Before-and-after page screenshots
▼
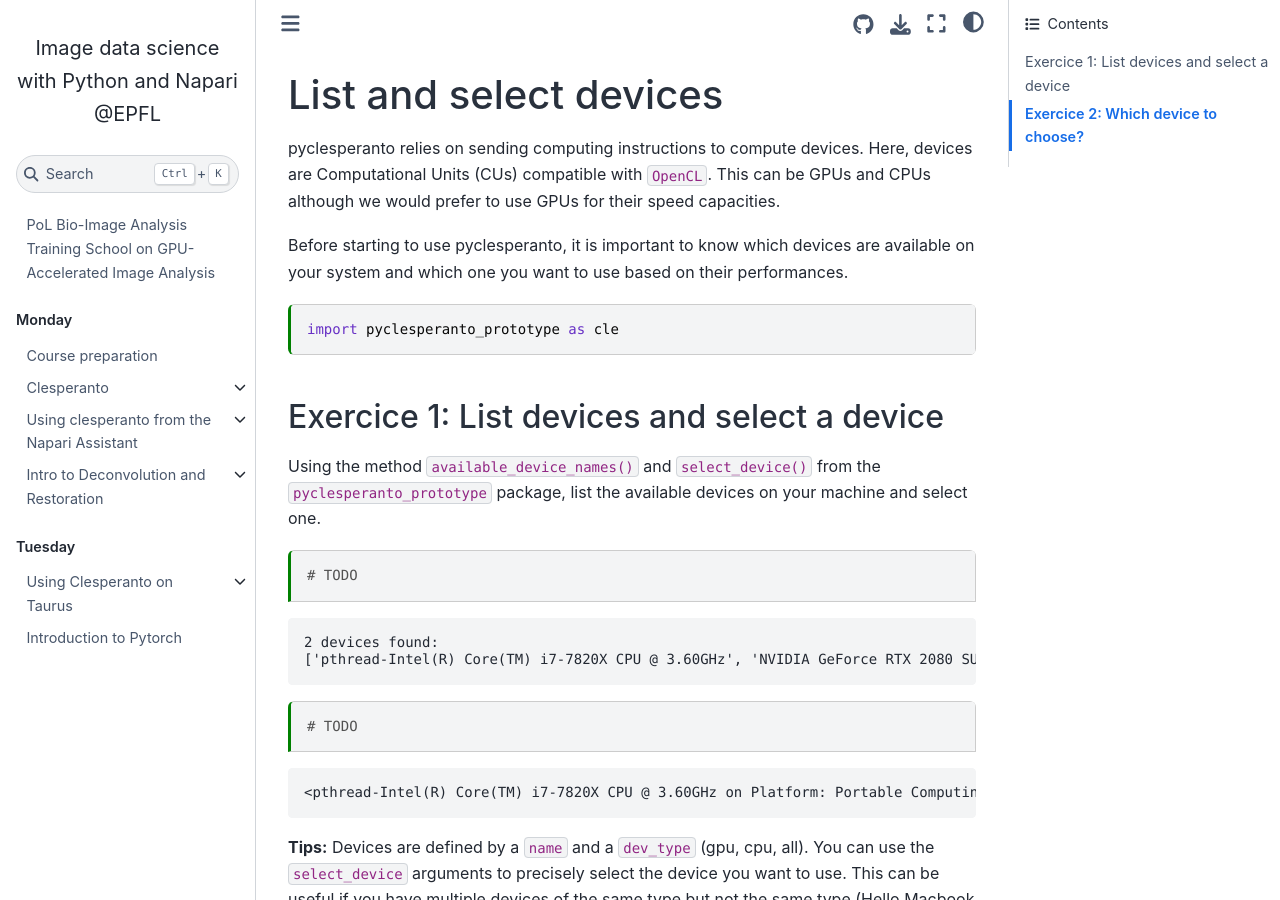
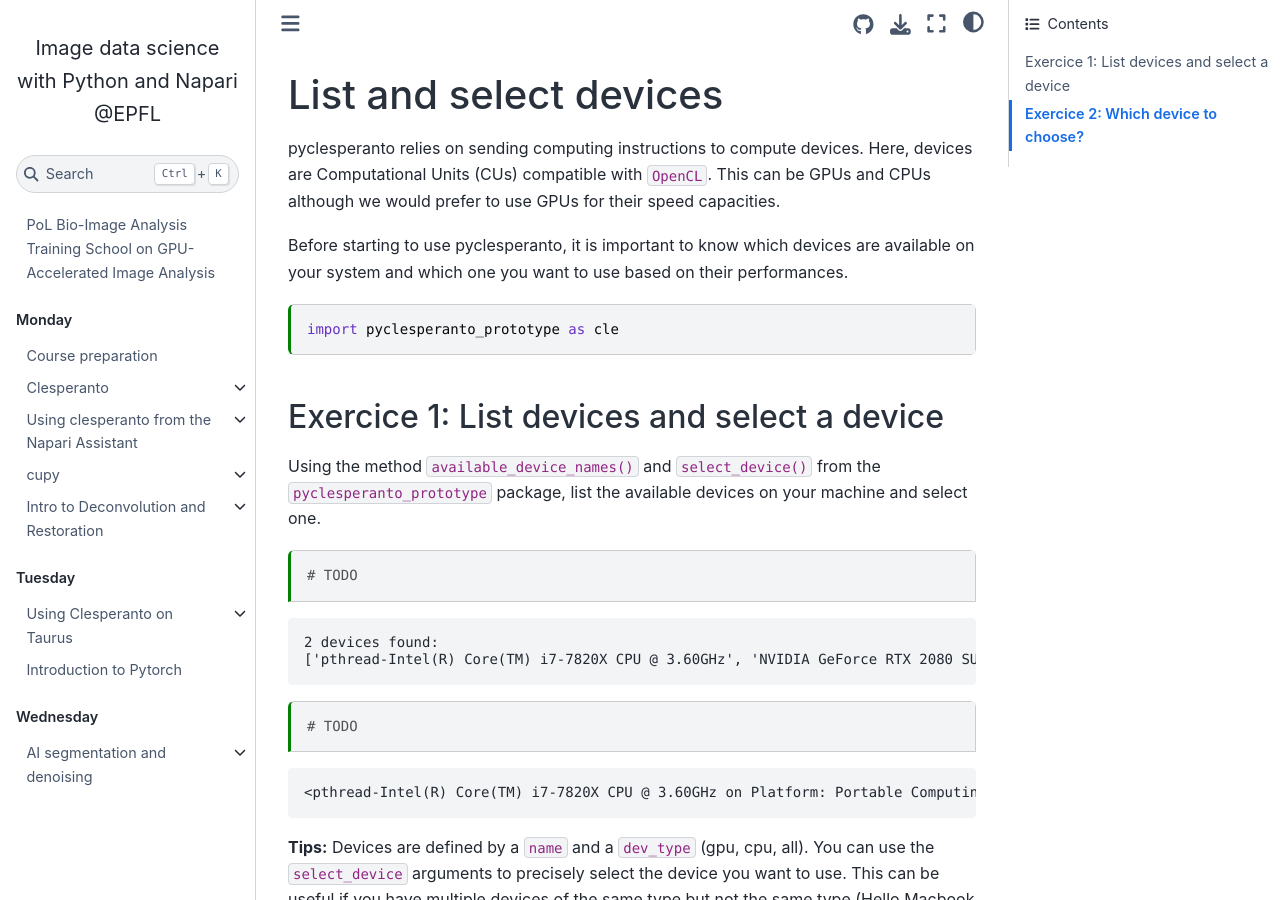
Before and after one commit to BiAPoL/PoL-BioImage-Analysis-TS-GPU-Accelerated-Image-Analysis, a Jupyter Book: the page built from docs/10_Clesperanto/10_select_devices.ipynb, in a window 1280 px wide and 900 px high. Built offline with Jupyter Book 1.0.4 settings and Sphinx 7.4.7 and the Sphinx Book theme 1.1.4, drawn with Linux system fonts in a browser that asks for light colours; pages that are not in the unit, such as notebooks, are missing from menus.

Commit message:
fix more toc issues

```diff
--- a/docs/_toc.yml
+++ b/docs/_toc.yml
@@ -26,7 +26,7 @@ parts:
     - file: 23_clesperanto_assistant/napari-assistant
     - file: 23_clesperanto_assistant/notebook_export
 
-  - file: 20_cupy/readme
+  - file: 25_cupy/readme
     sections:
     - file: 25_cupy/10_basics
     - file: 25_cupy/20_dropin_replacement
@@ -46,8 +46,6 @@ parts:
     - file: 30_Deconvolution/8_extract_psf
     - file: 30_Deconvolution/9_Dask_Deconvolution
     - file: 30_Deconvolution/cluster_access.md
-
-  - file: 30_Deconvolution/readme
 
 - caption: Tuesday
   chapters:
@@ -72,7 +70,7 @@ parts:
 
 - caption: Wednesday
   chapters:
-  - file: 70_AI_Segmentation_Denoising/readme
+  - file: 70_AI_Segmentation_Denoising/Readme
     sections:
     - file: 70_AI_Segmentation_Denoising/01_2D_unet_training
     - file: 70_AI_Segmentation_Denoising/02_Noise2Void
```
▲
== Exercise directions ==
The expected output is every line of the records in which the string "parts" appears.

== Solution to this exercise ==
@@ -26,7 +26,7 @@ parts:
@@ -46,8 +46,6 @@ parts:
@@ -72,7 +70,7 @@ parts:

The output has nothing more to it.